About this exercise: Copy the records below exactly, leaving out any pictures.

━━ Data extract ━━

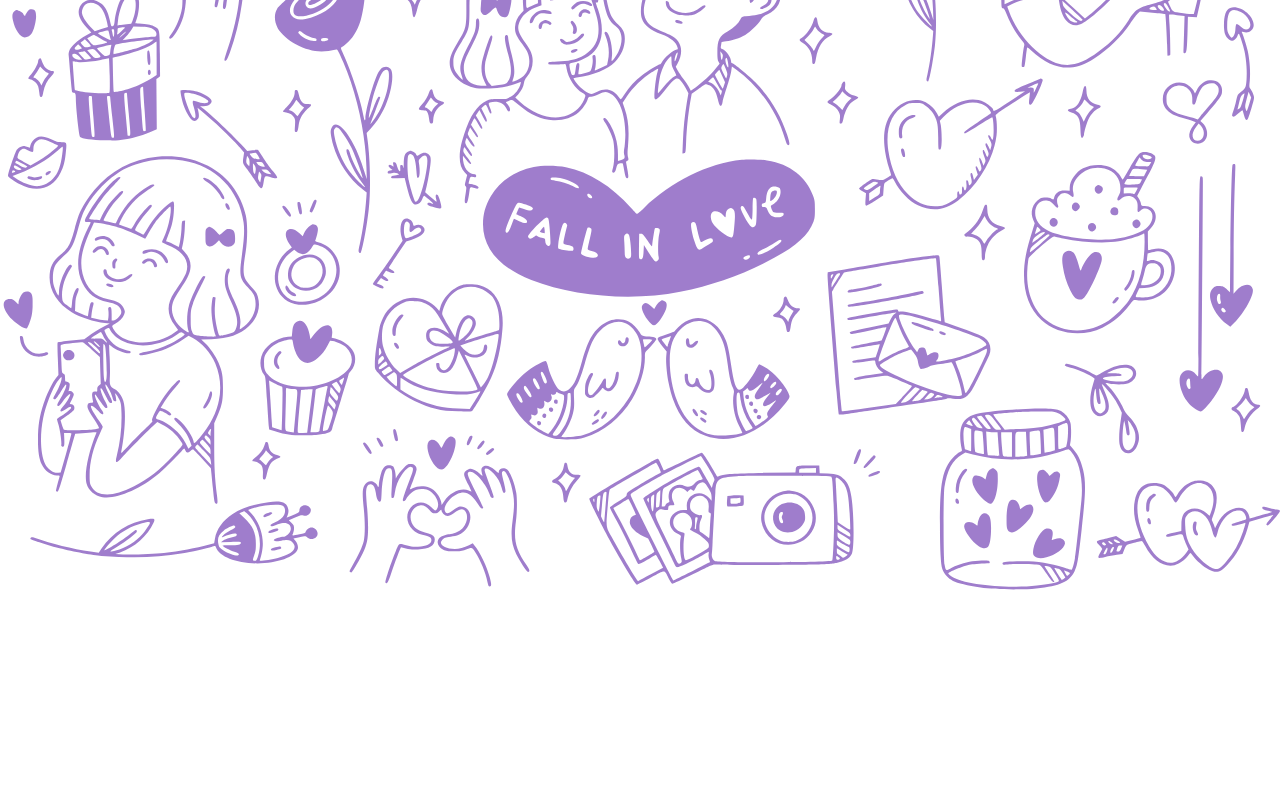
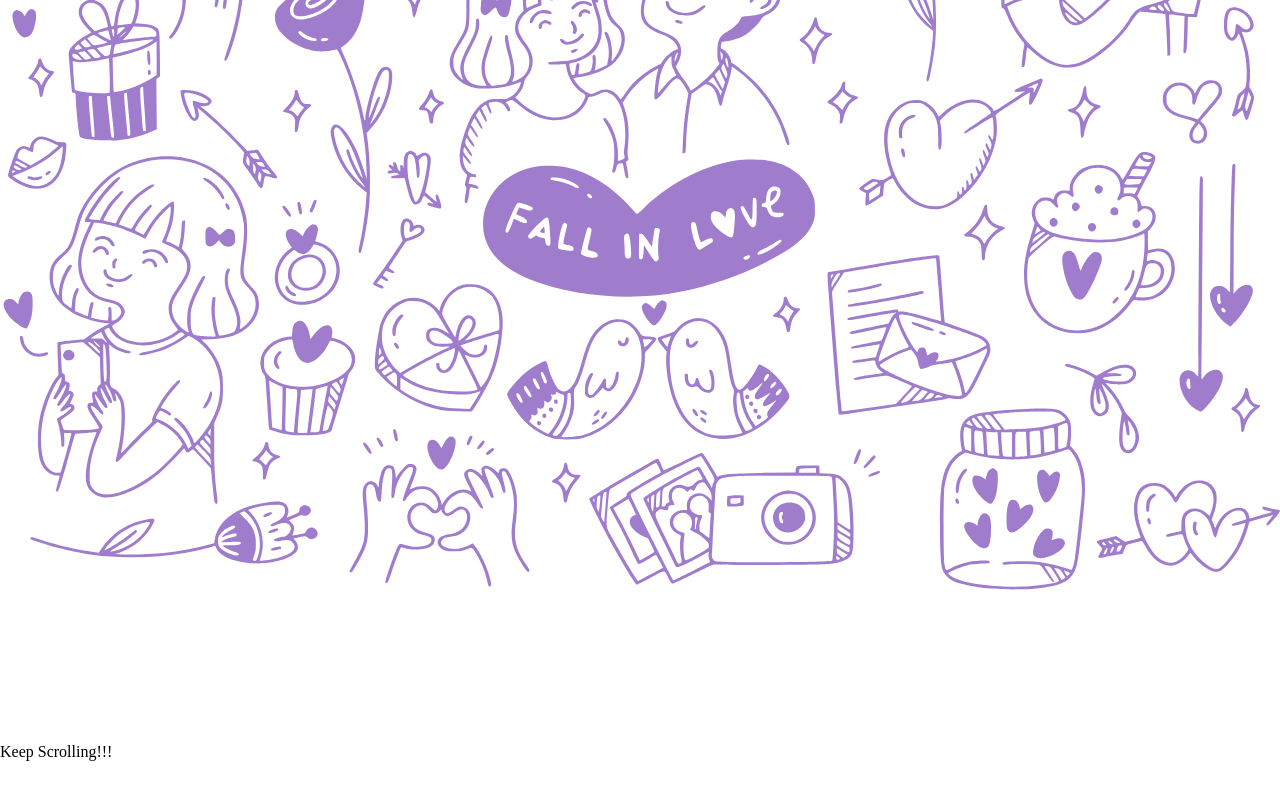
Before and after one commit to tosxin-456/angel-memiores, a React (Vite) app: page / in a window 1280 px wide. Shown: the part 1942-2742 px from the top of the page. Built offline with nearby package versions, Linux system fonts and the light colour scheme; a web font is replaced by a local one.

Commit message:
added the video

```diff
--- a/src/pages/components/LittleMore.jsx
+++ b/src/pages/components/LittleMore.jsx
@@ -7,7 +7,7 @@ function LittleMore() {
   return (
     <Box
     marginTop={'500px'}
-    marginBottom={'100px'}
+    marginBottom={'400px'}
     fontFamily='"Satoshi", "sans-serif"'
     fontWeight={'500'}
     className='text-2xl text-center'
--- a/src/pages/components/keepScrolling.jsx
+++ b/src/pages/components/keepScrolling.jsx
@@ -6,8 +6,8 @@ import React from 'react'
 function KeepScrolling() {
   return (
     <Box
-    marginTop={'500px'}
-    marginBottom={'500px'}
+    marginTop={'150px'}
+    marginBottom={'700px'}
     fontFamily='"Satoshi", "sans-serif"'
     fontWeight={'500'}
     className='text-2xl text-center'
--- a/src/pages/components/video.jsx
+++ b/src/pages/components/video.jsx
@@ -11,10 +11,10 @@ const Video = () => {
 
   return (
     <Box
-    className='m-[50px] border-[1px] p-[7px]  '
+    className=' border-[1px] p-[10px] pt-[25px] pb-[25px] w-[100%] '
     >
     <Box
-      className="relative overflow-hidden w-[100%] lg:w-[70%] h-[250px] lg:h-[400px] bg-cover bg-center bg-no-repeat rounded-lg  m-auto "
+      className="relative overflow-hidden w-[92%] lg:w-[70%] h-[250px] lg:h-[400px] bg-cover bg-center bg-no-repeat rounded-lg  m-auto "
       style={{ backgroundColor: '#D5D5D5' }}
     >
       {!isPlaying && (
```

━━━

Written response:
Before and after one commit to tosxin-456/angel-memiores, a React (Vite) app: page / in a window 1280 px wide. Shown: the part 1942-2742 px from the top of the page. Built offline with nearby package versions, Linux system fonts and the light colour scheme; a web font is replaced by a local one.

Commit message:
added the video

```diff
--- a/src/pages/components/LittleMore.jsx
+++ b/src/pages/components/LittleMore.jsx
@@ -7,7 +7,7 @@ function LittleMore() {
   return (
     <Box
     marginTop={'500px'}
-    marginBottom={'100px'}
+    marginBottom={'400px'}
     fontFamily='"Satoshi", "sans-serif"'
     fontWeight={'500'}
     className='text-2xl text-center'
--- a/src/pages/components/keepScrolling.jsx
+++ b/src/pages/components/keepScrolling.jsx
@@ -6,8 +6,8 @@ import React from 'react'
 function KeepScrolling() {
   return (
     <Box
-    marginTop={'500px'}
-    marginBottom={'500px'}
+    marginTop={'150px'}
+    marginBottom={'700px'}
     fontFamily='"Satoshi", "sans-serif"'
     fontWeight={'500'}
     className='text-2xl text-center'
--- a/src/pages/components/video.jsx
+++ b/src/pages/components/video.jsx
@@ -11,10 +11,10 @@ const Video = () => {
 
   return (
     <Box
-    className='m-[50px] border-[1px] p-[7px]  '
+    className=' border-[1px] p-[10px] pt-[25px] pb-[25px] w-[100%] '
     >
     <Box
-      className="relative overflow-hidden w-[100%] lg:w-[70%] h-[250px] lg:h-[400px] bg-cover bg-center bg-no-repeat rounded-lg  m-auto "
+      className="relative overflow-hidden w-[92%] lg:w-[70%] h-[250px] lg:h-[400px] bg-cover bg-center bg-no-repeat rounded-lg  m-auto "
       style={{ backgroundColor: '#D5D5D5' }}
     >
       {!isPlaying && (
```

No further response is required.